Tuomas Wuoti (TW): Yes, we do have a working plugin for mobile applications and backend API that together bring indoor location context for mobile devices and applications. It currenlty only works on the Android platform. We will launch our offering during fall 2011 together with a select few launch partners from US.

AS: How are you financed at the moment? Who are your investors?

TW: We are self-financed, operating on a shoestring budget and eating noodles. We couldn't have made it this far without funding from the Foundation for Finnish Innovations (FFI) who first saw the potential in our technology and unique community-based approach. With this funding, we have been able to file a few patents and perform agile customer development activities in the US.

The FFI funding, though small, is exceptional instrument as it allows a pre-seed stage company perform something else than order plans and papers from consultants. It has taken us from pre-seed to seed stage, and now we are closing a seed round of 100k€ for valued advisors. We build developer tools for mobile application developers and plan to crowd-source indoor location data. This means that building a global community and perhaps even open source approach are at the core of our strategy. An angel with this experience would be highly valued.

AS: What has been the initial response from companies to your technology? Can you give some examples?

TW: The initial response has been overwhelmingly positive, and over 300 people (app developers, companies, reporters etc.) have signed up via our web page and are waiting for us to launch. Of course it helps to be featured as one of the most interesting startups to follow in 2011 by Robert Scoble, so as such these signups don't tell the true level of commercial interest. We are currently working with a select few launch partners who are integrating our technology to their mobile app.

We will reveal our launch partners later this year when we launch. We are in talks with mobile gaming companies who wish to bridge real-life indoor locations with in-game incentives and game dynamics. In addition, there is stong interest amongst deal and advertising networks who wish to increase the relevancy and thus conversion rates of their mobile ads.

Our vision is to become the leading location context provider for mobile applications. The data we gather is anonymous, thus erasing user privacy concerns, but still has extremely high utility and commercial value.

Below is the video interview with Robert Scoble:

I also asked Tuomas Wouti how the company plans to make money.
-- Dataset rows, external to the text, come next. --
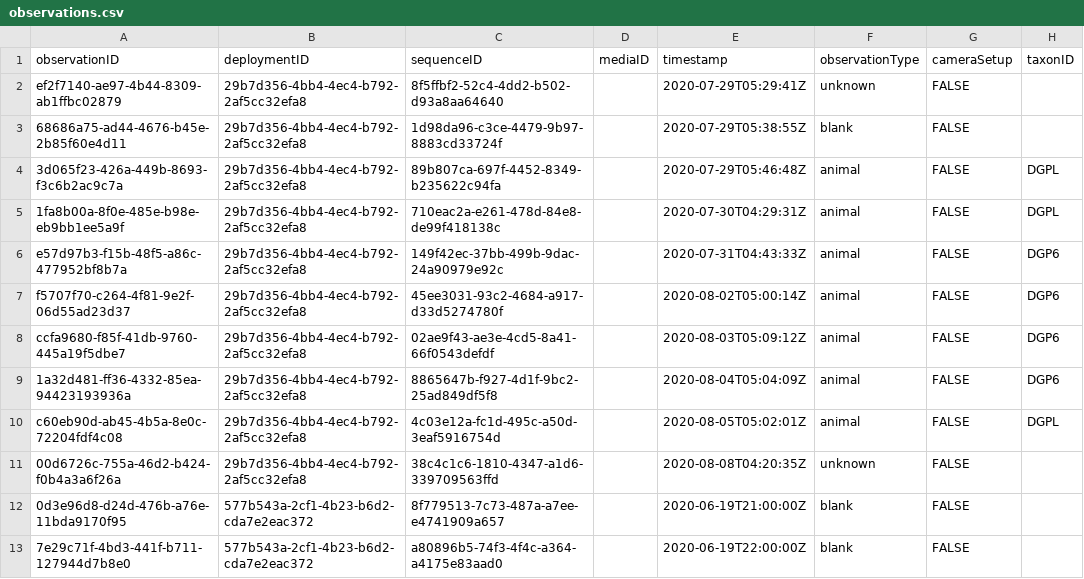
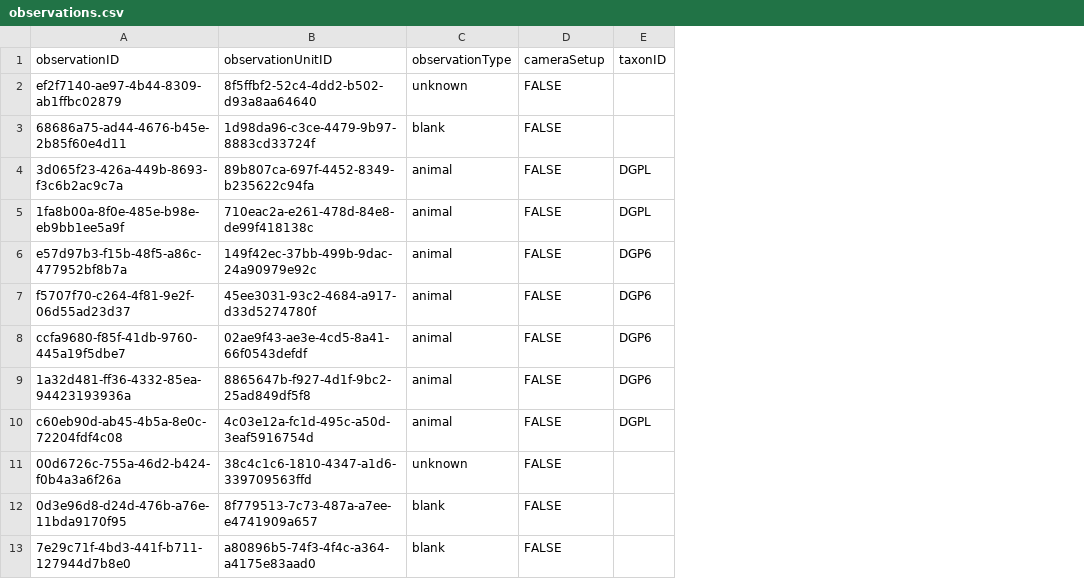
Before and after one commit to tdwg/camtrap-dp, a CSV file: example/observations.csv, drawn as a sheet; only a part is shown; removed rows and columns are numbered as before the commit, all else as after; the diff names each change by its address in the sheet, - before the commit and + after, or states it on an @@ line.

Commit message:
Add observationUnit table to example and schemas

```diff
--- a/example/observations.csv
+++ b/example/observations.csv
-column B (deploymentID), rows 2-13: 29b7d356-4bb4-4ec4-b792-2af5cc32efa8 | 29b7d356-4bb4-4ec4-b792-2af5cc32efa8 | 29b7d356-4bb4-4ec4-b792-2af5cc32efa8 | 29b7d356-4bb4-4ec4-b792-2af5cc32efa8 | 29b7d356-4bb4-4ec4-b792-2af5cc32efa8 | 29b7d356-4bb4-4ec4-b792-2af5cc32efa8 | 29b7d356-4bb4-4ec4-b792-2af5cc32efa8 | 29b7d356-4bb4-4ec4-b792-2af5cc32efa8 | 29b7d356-4bb4-4ec4-b792-2af5cc32efa8 | 29b7d356-4bb4-4ec4-b792-2af5cc32efa8 | 577b543a-2cf1-4b23-b6d2-cda7e2eac372 | 577b543a-2cf1-4b23-b6d2-cda7e2eac372
-column D (mediaID), empty
-column E (timestamp), rows 2-13: 2020-07-29T05:29:41Z | 2020-07-29T05:38:55Z | 2020-07-29T05:46:48Z | 2020-07-30T04:29:31Z | 2020-07-31T04:43:33Z | 2020-08-02T05:00:14Z | 2020-08-03T05:09:12Z | 2020-08-04T05:04:09Z | 2020-08-05T05:02:01Z | 2020-08-08T04:20:35Z | 2020-06-19T21:00:00Z | 2020-06-19T22:00:00Z
-B1: sequenceID
+B1: observationUnitID
```
Also changed, not shown: 7 other files.
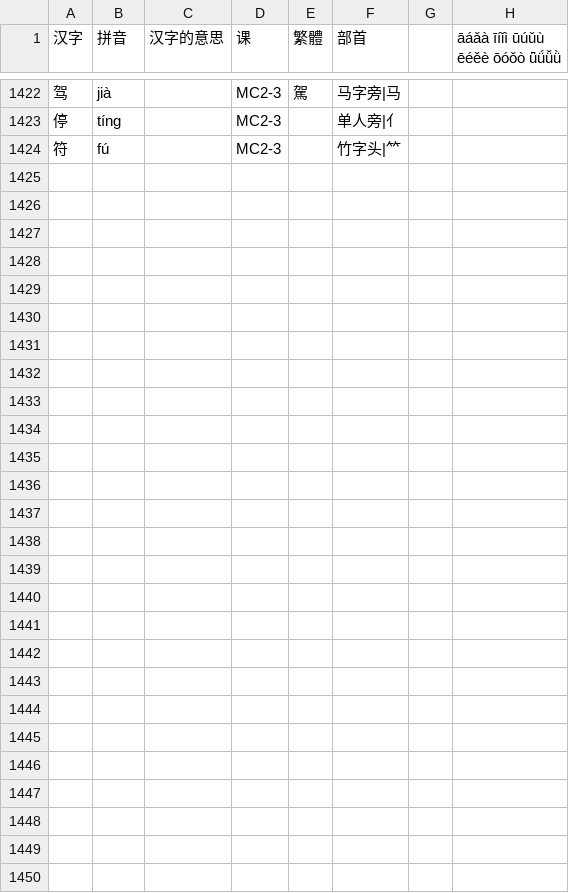
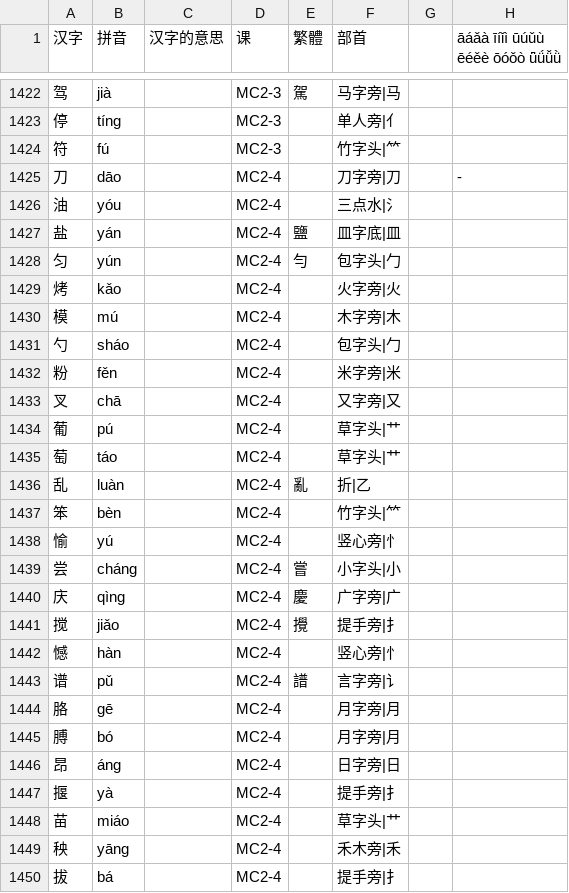
Before and after one commit to jdwebdev/chinois, a TSV file: tsv/NZH - 当代中文 汉字.tsv, drawn as a sheet; only a part is shown, gaps mark what is left out.

```diff
--- a/tsv/NZH - 当代中文 汉字.tsv
+++ b/tsv/NZH - 当代中文 汉字.tsv
@@ -1424 +1424,27 @@
 符	fú		MC2-3		竹字头|⺮		
+刀	dāo		MC2-4		刀字旁|刀		-
+油	yóu		MC2-4		三点水|氵		
+盐	yán		MC2-4	鹽	皿字底|皿		
+匀	yún		MC2-4	勻	包字头|勹		
+烤	kǎo		MC2-4		火字旁|火		
+模	mú		MC2-4		木字旁|木		
+勺	sháo		MC2-4		包字头|勹		
+粉	fěn		MC2-4		米字旁|米		
+叉	chā		MC2-4		又字旁|又		
+葡	pú		MC2-4		草字头|艹		
+萄	táo		MC2-4		草字头|艹		
+乱	luàn		MC2-4	亂	折|乙		
+笨	bèn		MC2-4		竹字头|⺮		
+愉	yú		MC2-4		竖心旁|忄		
+尝	cháng		MC2-4	嘗	小字头|小		
+庆	qìng		MC2-4	慶	广字旁|广		
+搅	jiǎo		MC2-4	攪	提手旁|扌		
+憾	hàn		MC2-4		竖心旁|忄		
+谱	pǔ		MC2-4	譜	言字旁|讠		
+胳	gē		MC2-4		月字旁|月		
+膊	bó		MC2-4		月字旁|月		
+昂	áng		MC2-4		日字旁|日		
+揠	yà		MC2-4		提手旁|扌		
+苗	miáo		MC2-4		草字头|艹		
+秧	yāng		MC2-4		禾木旁|禾		
+拔	bá		MC2-4		提手旁|扌		
```
Also changed, not shown: 3 other files.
He didn't tell me straight out the business model, but he did outline that location-based mobile advertising is expected to bring in over $5B in revenue by 2016 according to key industry players, such as Google. Wouti thinks that this opportunity is not primarily driven by maps, but rather the phone sensing the location and automatically providing contextually relevant content.

I'd have to agree with Robert Scoble on Walkbase - it's definitely a company to watch closely.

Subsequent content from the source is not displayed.